Flangers, phasers and choruses are from a family of effects called modulation effects.  These effects work by creating a series of frequency notches that are slowly swept across the frequency spectrum (hence modulation).  Because the notches result in frequency attenuation you don’t really ‘hear’ the notching but you hear the frequencies that are not affected by the notching.  

Tape machine with "flanges"

Tape machine with "flanges"

Phasing is the subtlest of these effects and is the result of a small number of evenly spaced notches in the frequency spectrum.  Flanging and chorusing are distinct from phasing because they both double and delay the input signal which results in frequency notches that are spaced harmonically across the frequency spectrum.  As a rule of thumb, flanging is the result of delay times less than 1ms to 5ms while chorusing is the result of delay times between 5ms and 25ms.  

The frequency spectrum of white noise. 

The frequency spectrum of white noise. 

The frequency spectrum of white noise with flanging.  You can see the harmonic notches (comb filtering) caused by flanging.  

The frequency spectrum of white noise with flanging.  You can see the harmonic notches (comb filtering) caused by flanging.  

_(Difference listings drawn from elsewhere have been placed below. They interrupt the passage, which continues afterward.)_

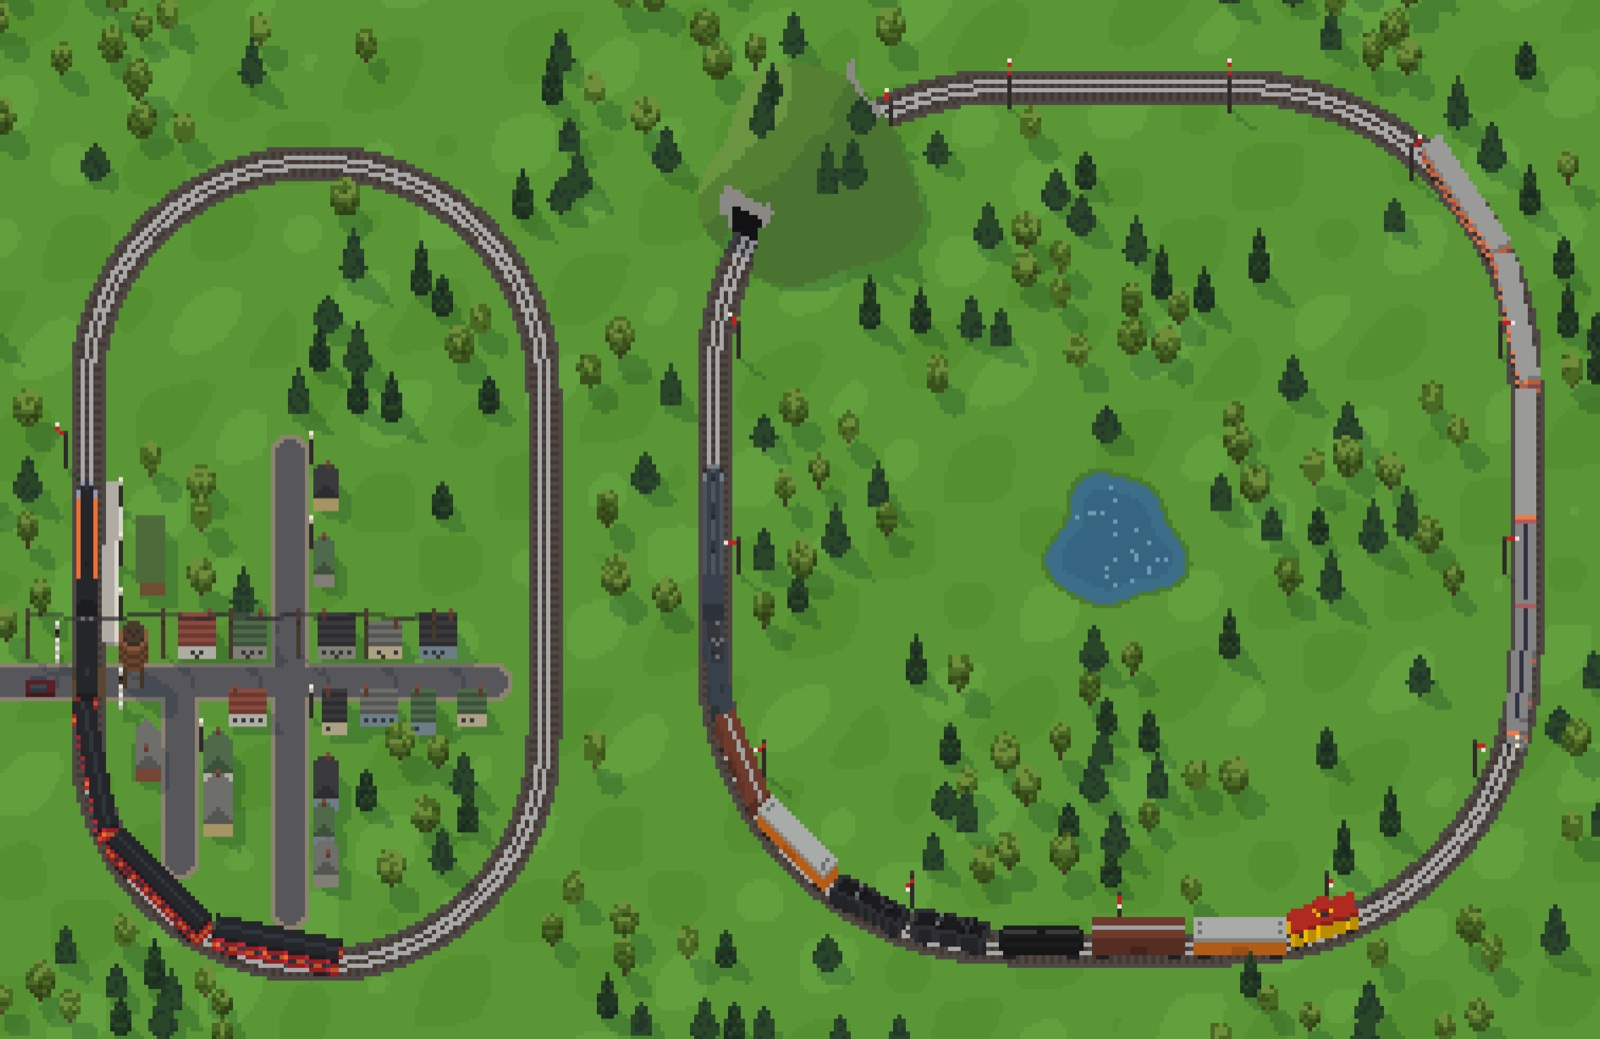
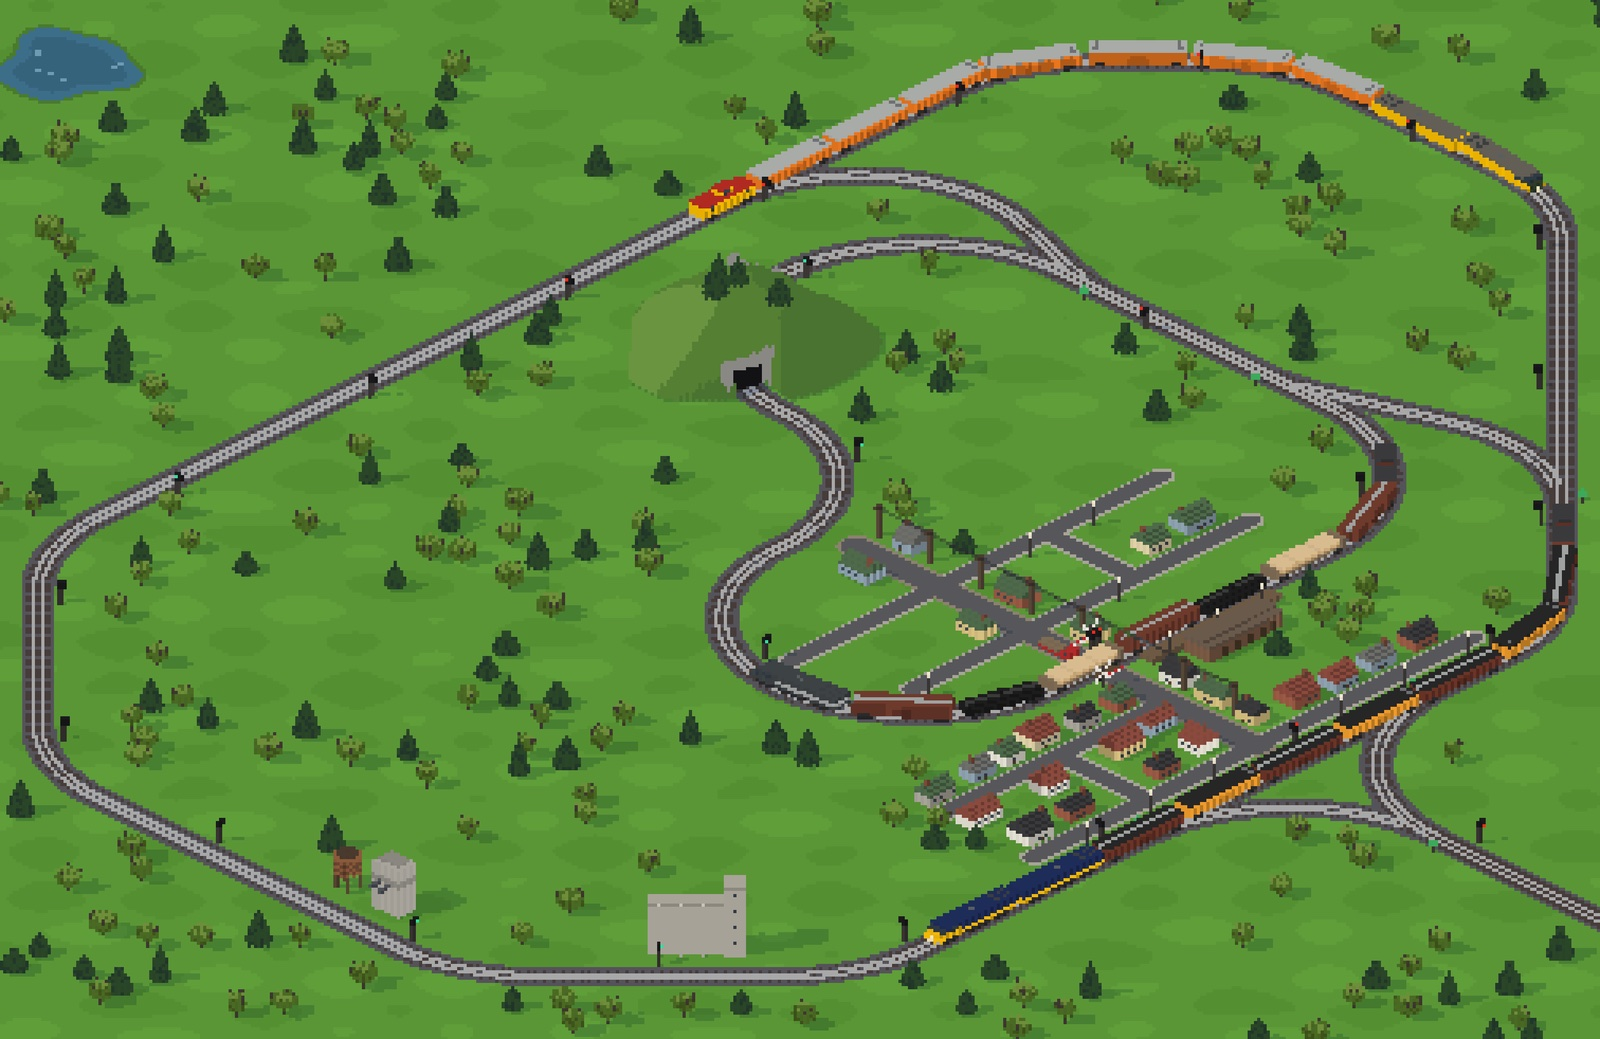
Show Pixel Railway's isometric view in its menu tile and Settings still
The still was still the top-down view, which is gone. The new one is a US
transition freight layout on the laptop canvas, picked from six layouts in
every era.

diff --git a/docs/pixel-railway.md b/docs/pixel-railway.md
@@ -7,7 +7,7 @@ Dave asked for it on 2026-10-15: "a top down procedurally generate model train t
 - **Source:** `Sources/Atrium/PixelRailway.swift` (the scene: its canvas, the clock, the weather, Settings and the fade to a new layout) and `Sources/RailLayout/`, its own module built with `-O`: `Art.swift` (materials, every vehicle as slices, the trains, and what each era puts by the line), `Season.swift` (the time of year), `Render.swift` (the view, the voxel ray march, the canvas, the scenery models), `Layout.swift` (the loops and their crossings), `Scenery.swift` (everything round the track), `Static.swift` (the picture under the trains), `Sim.swift` (the trains, signals and the road), `Railway.swift` (the whole, and drawing the moving things each frame).
 - **Data:** none. Every layout is made from the clock; every vehicle and building is a few strings of slices.
 - **Tests:** `Tests/AtriumTests/RailwayTests.swift` writes one layout in each era, by day, at night and in snow, to `$TMPDIR/atrium-railway/` (`RAILWAY_SEED=` picks another).
-- **Pictures of it:** `docs/images/pixel-railway.jpg`.
+- **Pictures of it:** `docs/images/pixel-railway.jpg`, also the Settings page and menu tile (`preview-pixel-railway.jpg`): US transition freight from seed 4 on the laptop's 504 by 328 canvas, three trains, swaps every 40–90 s, in summer, 40 s in, drawn 6 device pixels to the art pixel (2x Retina) and cropped to 3024 by 1964. Picked from seeds 1–6 in every era.
 
 ## Dave's decisions (2026-10-15)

Flanging is considered the most dramatic of these effects and is sometimes described as being inside a drainpipe, a swooshing sound or an airplane taking off. It was first conceived in the late 40s of 50s by Les Paul but didn’t receive widespread adoption until it was use on “Itchycoo Park” by The Small Faces (1967).  Flanging became popular overnight and was used by the likes of The Beatles and Jimi Hendrix.  In the 60s, achieving a flange effect was not as simple as loading up a flanger on your track.  The workflow was expensive and laborious.  It involved recording the performance onto two different tapes.  The tapes were then played back in sync while the output was recorded onto a third tape machine.  While the two original tapes were played, the engineer would slow the playback of one of the tapes by gently pressing a finger on the metal rim of the playout reel that is called a flange.  This would cause an audible sweeping sound as the tapes went out of sync.  To bring the sweep back in the other direction the engineer would slow the playback of the other tape to bring the tapes back in sync.

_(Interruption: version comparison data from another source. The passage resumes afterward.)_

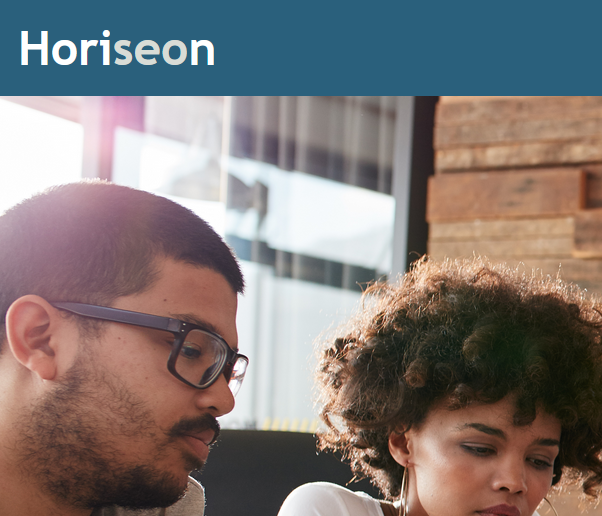
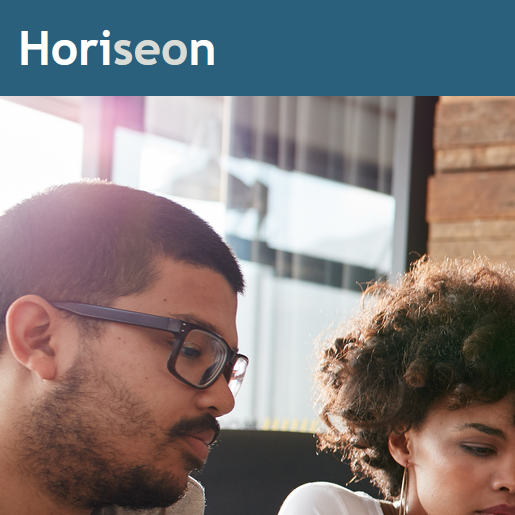
added more background css

diff --git a/index.html b/index.html
@@ -47,12 +47,16 @@
         <section class="projects">
             <h2 id="projects">Projects</h2>
                 <div>
-                    <a href="https://myersdg.github.io/horiseonRefactor/">
-                        <img src="./assets/images/horiseon snippet.png" alt="Refactor">
-                    </a>
-                    <a href="https://myersdg.github.io/myersPortfolio/">
-                        <img src="./assets/images/portfolio.png" alt="Portfolio">
-                    </a>
+                    <div class="refactor">
+                        <a href="https://myersdg.github.io/horiseonRefactor/">
+                            <img src="./assets/images/horiseon snippet.png" alt="Refactor">
+                        </a>
+                    </div>
+                    <div class="portfolio">
+                        <a href="https://myersdg.github.io/myersPortfolio/">
+                            <img src="./assets/images/portfolio.png" alt="Portfolio">
+                        </a>
+                    </div>
                 </div>
         </section>
         <section class="music">

diff --git a/assets/style.css b/assets/style.css
@@ -54,7 +54,7 @@ a:hover {
 }
 
 img {
-    max-width: 100%;
+    max-width: 75%;
     height: auto;
     object-fit: contain;
 }
@@ -69,6 +69,11 @@ img {
     height: auto;
 }
 
+.about {
+    margin: 25px;
+    background-color: antiquewhite;
+}
+
 .about h2 {
     display: flex;
     justify-content: center;
@@ -79,6 +84,11 @@ img {
     justify-content: center;
 }
 
+.projects {
+    margin: 25px;
+    background-color: azure;
+}
+
 .projects h2 {
     display: flex;
     justify-content: center;
@@ -87,6 +97,23 @@ img {
 .projects div {
     display: flex;
     justify-content: space-around
+}
+
+.refactor {
+    min-width: 150px;
+    height: auto;
+    flex-grow: 0
+}
+
+.portfolio {
+    min-width: 150px;
+    height: auto;
+    flex-grow: 0
+}
+
+.music {
+    margin: 25px;
+    background-color: beige;
 }
 
 .music h2 {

Although Live has a built in Flanger you can make one yourself by following the steps in the video below.  Try using flangers in a subtle way (low Dry/Wet %) on all kinds of instruments to add life.  Try adding flange effects on the mid/high range of your basses, on your ride cymbals, drums fills and strings.  Another way to add ‘soft’ flanging creatively is to use it as an insert effect before a reverb or delay.  Try experimenting with a flanger before a distortion effect to add girth and interest to the sound.